Rating: Talking to other MNOs about whitelabelling music service
After years in the doldrums, the music industry is finally beginning to pick up again – chiefly fuelled by digital music sales. One person hoping to capitalise on this is Chris Gorman from MusicQubed. He told GoMo News that he believes he’s found a niche which is lucrative for both the MNOs (Mobile Network Operators) and the music industry labels. Gorman says that rival services [eg Spotify] focus on the music enthusiasts who are prepared to pay to get want they want. By contrast, MusicQubed’s aim is to entertain the masses and that’s what it has just done as the power behind O2’s recently launched O2 Tracks music service.
MisicQubed’s aim is to offer white labelled services similar to O2 tracks to other MNOs worldwide.
He wouldn’t be drawn on the subject but at least one MNO is in advanced talks with his company and three others are very interested.
The chief advantage to MusicQubed is the fact that revenue is shared with both the network operators and the music labels.
Gorman claims that in the past, deals between the two industries were very hard to broker because both parties felt they brought most to the party.
The networks had the subscriber base and the billing systems whilst the music labels had the talent and the tracks which people wanted to listen to.
MusicQubed is able to sit in between the two and keep both parties happy, Gorman claims.
Although O2 tracks is a UK based service, the good news for Brits is firstly that you don’t have to be on O2 to enjoy the service and secondly that you get a few weeks free in order to trial the service.
The only thing that puzzled us where Gorman’s claims that his service employs highly compressed data to download the tracks to your handset.
The figure he gave is that the 40 plus or so tracks which are sent to the handset consume not much more data than six tracks being streamed to a smartphone.
That’s good news for the MNOs, because it will put a very light load on their data networks. Plus, typically, the updates to stored tracks are downloaded over night.
But then why does the app default to suggesting very strongly that you download the content via a Wi-fi connexion if you have one?

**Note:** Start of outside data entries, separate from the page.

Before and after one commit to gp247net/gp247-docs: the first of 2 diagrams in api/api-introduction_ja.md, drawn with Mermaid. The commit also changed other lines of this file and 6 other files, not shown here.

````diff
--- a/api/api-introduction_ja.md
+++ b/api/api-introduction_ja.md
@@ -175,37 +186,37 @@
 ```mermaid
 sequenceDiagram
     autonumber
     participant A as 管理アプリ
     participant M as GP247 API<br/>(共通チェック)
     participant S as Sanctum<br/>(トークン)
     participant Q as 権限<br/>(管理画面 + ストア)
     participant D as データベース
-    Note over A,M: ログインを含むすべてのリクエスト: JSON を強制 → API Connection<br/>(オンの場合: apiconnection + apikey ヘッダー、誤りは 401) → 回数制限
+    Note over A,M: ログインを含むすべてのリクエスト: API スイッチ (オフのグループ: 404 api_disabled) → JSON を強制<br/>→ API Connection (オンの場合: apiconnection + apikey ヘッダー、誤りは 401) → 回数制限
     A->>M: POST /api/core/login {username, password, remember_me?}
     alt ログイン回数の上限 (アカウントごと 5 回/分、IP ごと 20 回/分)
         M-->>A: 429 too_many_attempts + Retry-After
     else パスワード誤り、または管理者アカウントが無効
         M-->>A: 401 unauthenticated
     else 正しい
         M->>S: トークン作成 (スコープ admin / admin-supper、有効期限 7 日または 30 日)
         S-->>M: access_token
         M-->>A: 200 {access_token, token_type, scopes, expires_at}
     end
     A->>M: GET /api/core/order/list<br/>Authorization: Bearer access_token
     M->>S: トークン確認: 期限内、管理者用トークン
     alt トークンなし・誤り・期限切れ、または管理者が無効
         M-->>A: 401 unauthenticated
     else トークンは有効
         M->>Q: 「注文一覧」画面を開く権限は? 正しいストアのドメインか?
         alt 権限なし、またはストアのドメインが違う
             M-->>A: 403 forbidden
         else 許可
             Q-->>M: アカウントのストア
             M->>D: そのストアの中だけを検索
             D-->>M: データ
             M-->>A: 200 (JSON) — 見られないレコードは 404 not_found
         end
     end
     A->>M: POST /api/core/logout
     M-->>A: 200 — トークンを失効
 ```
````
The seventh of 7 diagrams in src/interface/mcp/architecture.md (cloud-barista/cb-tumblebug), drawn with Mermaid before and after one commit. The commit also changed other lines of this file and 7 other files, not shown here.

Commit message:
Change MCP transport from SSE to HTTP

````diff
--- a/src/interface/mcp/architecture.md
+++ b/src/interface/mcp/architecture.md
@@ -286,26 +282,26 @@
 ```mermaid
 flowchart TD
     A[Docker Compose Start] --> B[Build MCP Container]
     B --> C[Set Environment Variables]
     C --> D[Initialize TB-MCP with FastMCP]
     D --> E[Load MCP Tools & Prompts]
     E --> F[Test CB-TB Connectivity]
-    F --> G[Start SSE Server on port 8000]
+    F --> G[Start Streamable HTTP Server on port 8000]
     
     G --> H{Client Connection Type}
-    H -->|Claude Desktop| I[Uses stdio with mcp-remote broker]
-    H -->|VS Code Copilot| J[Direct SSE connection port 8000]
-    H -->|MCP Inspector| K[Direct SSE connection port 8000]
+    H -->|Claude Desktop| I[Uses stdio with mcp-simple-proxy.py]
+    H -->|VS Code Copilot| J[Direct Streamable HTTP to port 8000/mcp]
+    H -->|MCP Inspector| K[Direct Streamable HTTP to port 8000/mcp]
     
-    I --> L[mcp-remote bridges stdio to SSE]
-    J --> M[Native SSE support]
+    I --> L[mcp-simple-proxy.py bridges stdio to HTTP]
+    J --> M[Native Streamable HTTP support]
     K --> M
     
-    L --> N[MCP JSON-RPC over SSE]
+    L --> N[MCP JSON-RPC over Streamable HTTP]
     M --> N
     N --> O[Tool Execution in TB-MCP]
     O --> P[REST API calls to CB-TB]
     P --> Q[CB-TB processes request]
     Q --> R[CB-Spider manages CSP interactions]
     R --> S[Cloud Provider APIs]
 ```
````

Surely, you want subscribers to burn up their data subscriptions so you can charge more? Or, perhaps, you don’t want to upset them.
See our review of O2 Tracks here.